Dataset excerpts:
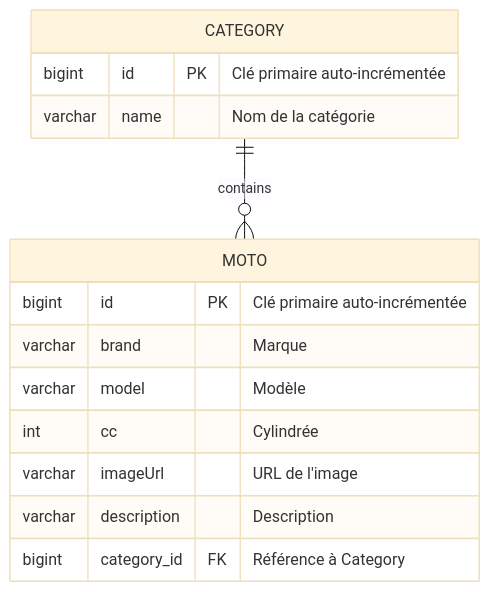
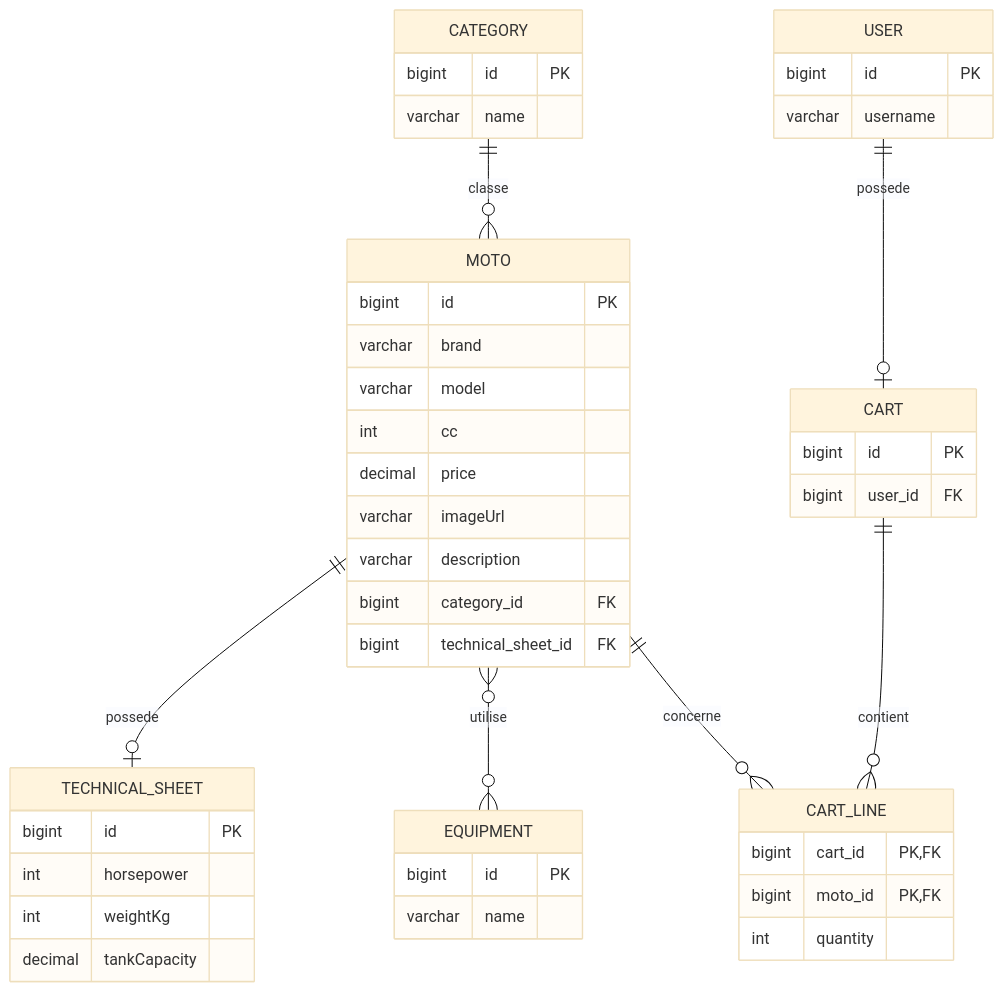
Before and after one commit to mjodheim/Learning: the first of 2 diagrams in Java/Spring/MotoCrudMVC/README.md, drawn with Mermaid (base theme). The commit also changed other lines of this file, not shown here.

````diff
--- a/Java/Spring/MotoCrudMVC/README.md
+++ b/Java/Spring/MotoCrudMVC/README.md
@@ -28,19 +63,54 @@
 ```mermaid
 erDiagram
-    CATEGORY ||--o{ MOTO : contains
+    CATEGORY ||--o{ MOTO : classe
+    MOTO ||--o| TECHNICAL_SHEET : possede
+    MOTO }o--o{ EQUIPMENT : utilise
+    USER ||--o| CART : possede
+    CART ||--o{ CART_LINE : contient
+    MOTO ||--o{ CART_LINE : concerne
 
     CATEGORY {
-        bigint id PK "Clé primaire auto-incrémentée"
-        varchar name "Nom de la catégorie"
+        bigint id PK
+        varchar name
     }
 
     MOTO {
-        bigint id PK "Clé primaire auto-incrémentée"
-        varchar brand "Marque"
-        varchar model "Modèle"
-        int cc "Cylindrée"
-        varchar imageUrl "URL de l'image"
-        varchar description "Description"
-        bigint category_id FK "Référence à Category"
+        bigint id PK
+        varchar brand
+        varchar model
+        int cc
+        decimal price
+        varchar imageUrl
+        varchar description
+        bigint category_id FK
+        bigint technical_sheet_id FK
+    }
+
+    TECHNICAL_SHEET {
+        bigint id PK
+        int horsepower
+        int weightKg
+        decimal tankCapacity
+    }
+
+    EQUIPMENT {
+        bigint id PK
+        varchar name
+    }
+
+    USER {
+        bigint id PK
+        varchar username
+    }
+
+    CART {
+        bigint id PK
+        bigint user_id FK
+    }
+
+    CART_LINE {
+        bigint cart_id PK, FK
+        bigint moto_id PK, FK
+        int quantity
     }
 ```
````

§ TASK STATEMENT: A single number is the whole answer: the tally of lines above that contain "imageUrl".

§ ANSWER BOX: 2